There are, in my opinion, two teams in major league baseball that are just head-and-shoulders above the competition at this point. The Red Sox are 23 games over .500 and, with the acquisition of Eric Gagne and the return of Curt Schilling, that record will likely only improve over the final 50 or so games of the regular season. The Anaheim Angels (or LA Angels of Anaheim to the assholes who insist on getting it wrong) are the only team that is on that level, and is only 2.5 games behind Boston for the best record in baseball. While virtually no one has noticed, the Angels are becoming a perennial power in the west, and this could be the fourth time in six years they finish the season with over 90 wins (the other two were an 89 win season and a 77-85 tank job after the World Series season). With these teams representing the class of the AL, lets look at a few teams from the other side that are making a move toward the postseason.
Less than two weeks ago, following a 6-2 loss to the Cubs, the Arizona Diamondbacks were treading water at 50-48. Now they are surging, leading the NL West at 60-49. What has been the difference? Starting pitching. The D’Backs haven’t scored 10+ runs in any of the eleven games during this 10-1 tear, but they’ve gotten two shutout performances from Brandon Webb and another from Yusmeiro Petit. The D’Backs have six games remaining against the Giants, six against the Pirates, three against the Nationals and three against the Marlins. Look for the boys from the desert to represent the NL West in October.

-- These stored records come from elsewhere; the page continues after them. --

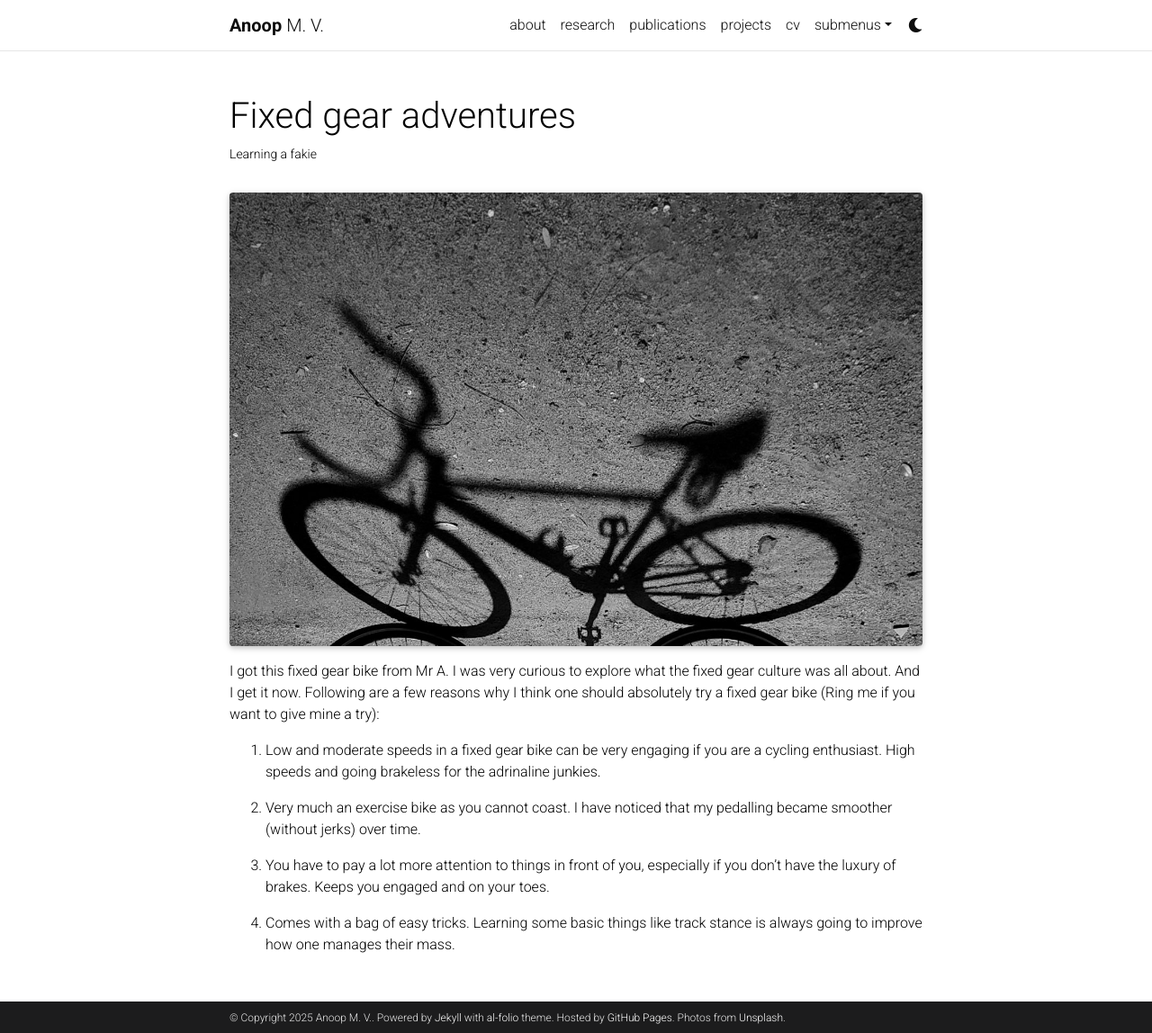
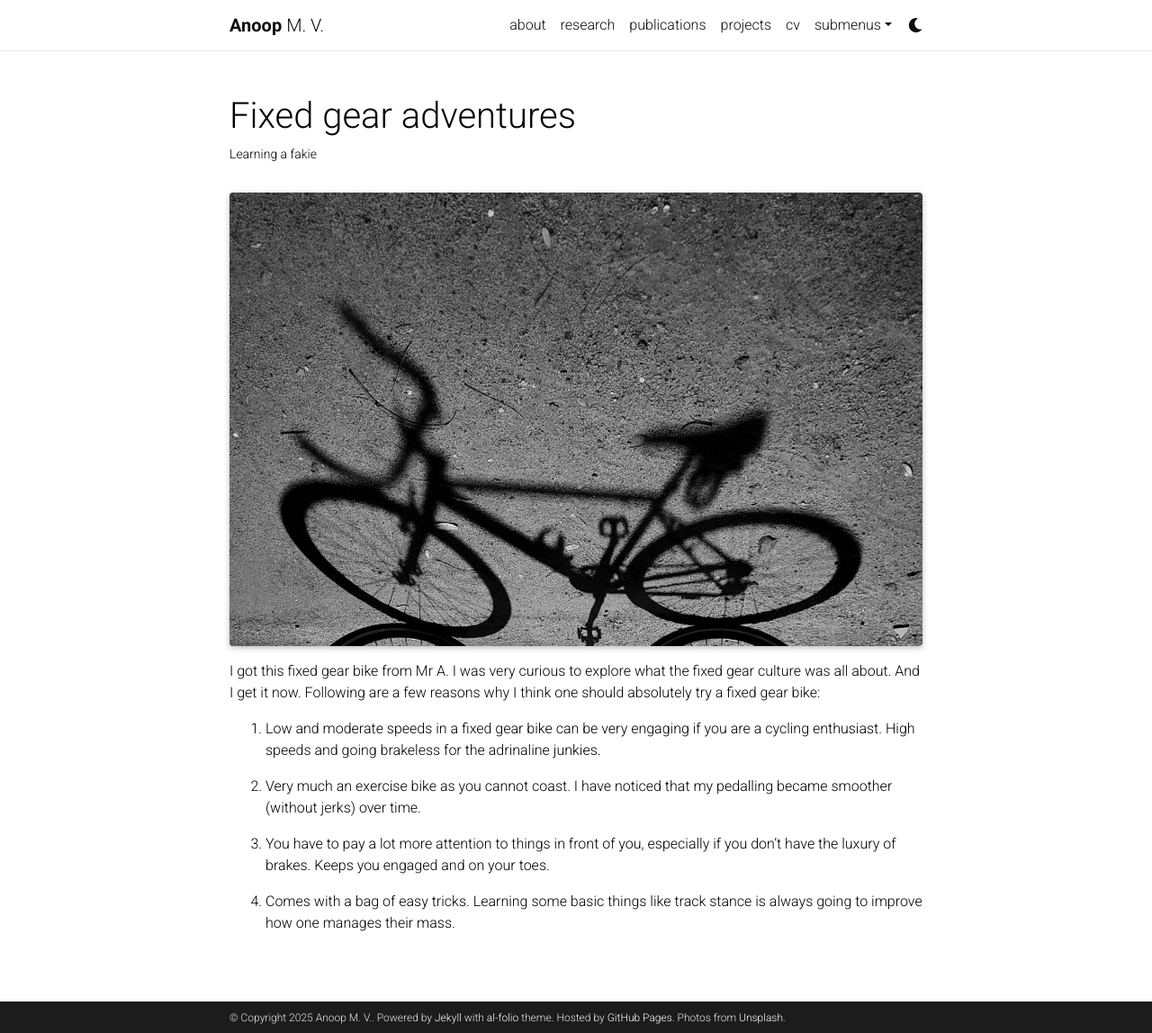
Before and after one commit to anoopmohanvijaya/mypage, a Jekyll site: the page built from _projects/4_project.md, in a window 1280 px wide and 1148 px high. Shown: the whole window at 90% size. Built offline with Jekyll 4.4.1, drawn with Linux system fonts in a browser that asks for light colours; full-size pictures stand in for the smaller copies a plugin makes; comment, search, counter and statistics services are not loaded; a style sheet for code colours, icons or effects is not loaded.

Commit message:
fixed gear

```diff
--- a/_projects/4_project.md
+++ b/_projects/4_project.md
@@ -15,7 +15,7 @@
 </div>
 
 
-I got this fixed gear bike from Mr A. I was very curious to explore what the fixed gear culture was all about. And I get it now. Following are a few reasons why I think one should absolutely try a fixed gear bike (Ring me if you want to give mine a try):
+I got this fixed gear bike from Mr A. I was very curious to explore what the fixed gear culture was all about. And I get it now. Following are a few reasons why I think one should absolutely try a fixed gear bike:
 
 1. Low and moderate speeds in a fixed gear bike can be very engaging if you are a cycling enthusiast. High speeds and going brakeless for the adrinaline junkies.
 
```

Did someone mention the Cubs? That would be, the first place Cubs. Unbelievable when one considers how bad things were looking before (and during) the Barrett – Zambrano fight. But they’ve done it. And when you look at their lineup, it really was only a matter of time. Alfonso Soriano is streaky, but he’s a great player, as are Derek Lee and Aramis Ramirez. The team is loaded with talent, and if the pitching of Ted Lilly, Jason Marquis, Rich Hill and Zambrano can stay healthy, this is a dangerous post season contender. I mean really, do you think the Brewers aren’t going to fold like a map?
Speaking of maps, which way is Queens? I ask only because I’d like to find the Metropolitans, who are definitely the closest team in the NL to the class that the Angels and Red Sox are in. Consider that the left side of their infield is not only the best in the NL (which says a good amount), but probably the best in New York (which says a TON). Beyond Reyes and Wright, a lineup including Paul Lo Duca, Carlos Delgado, and Carlos Beltran can put up 15 runs in any game. Throw in a rotation of Tom Glavine, El Duque, John Maine, and Jorge Sosa, and the Mets are definitely the favorite in the NL.
In the Wild Card, who knows. I’d guess the Dodgers will take it, but the Braves, Brewers and Padres are in the mix as well. Personally, I’d like to see the 10,003 loss (or whatever) Phillies make it just to stick it to ESPN and everyone else who’s put together a montage of their century-long futility. Who knows, maybe we’ll have a Cubs-Phils NLCS, in a pennant battle between the true lovable losers.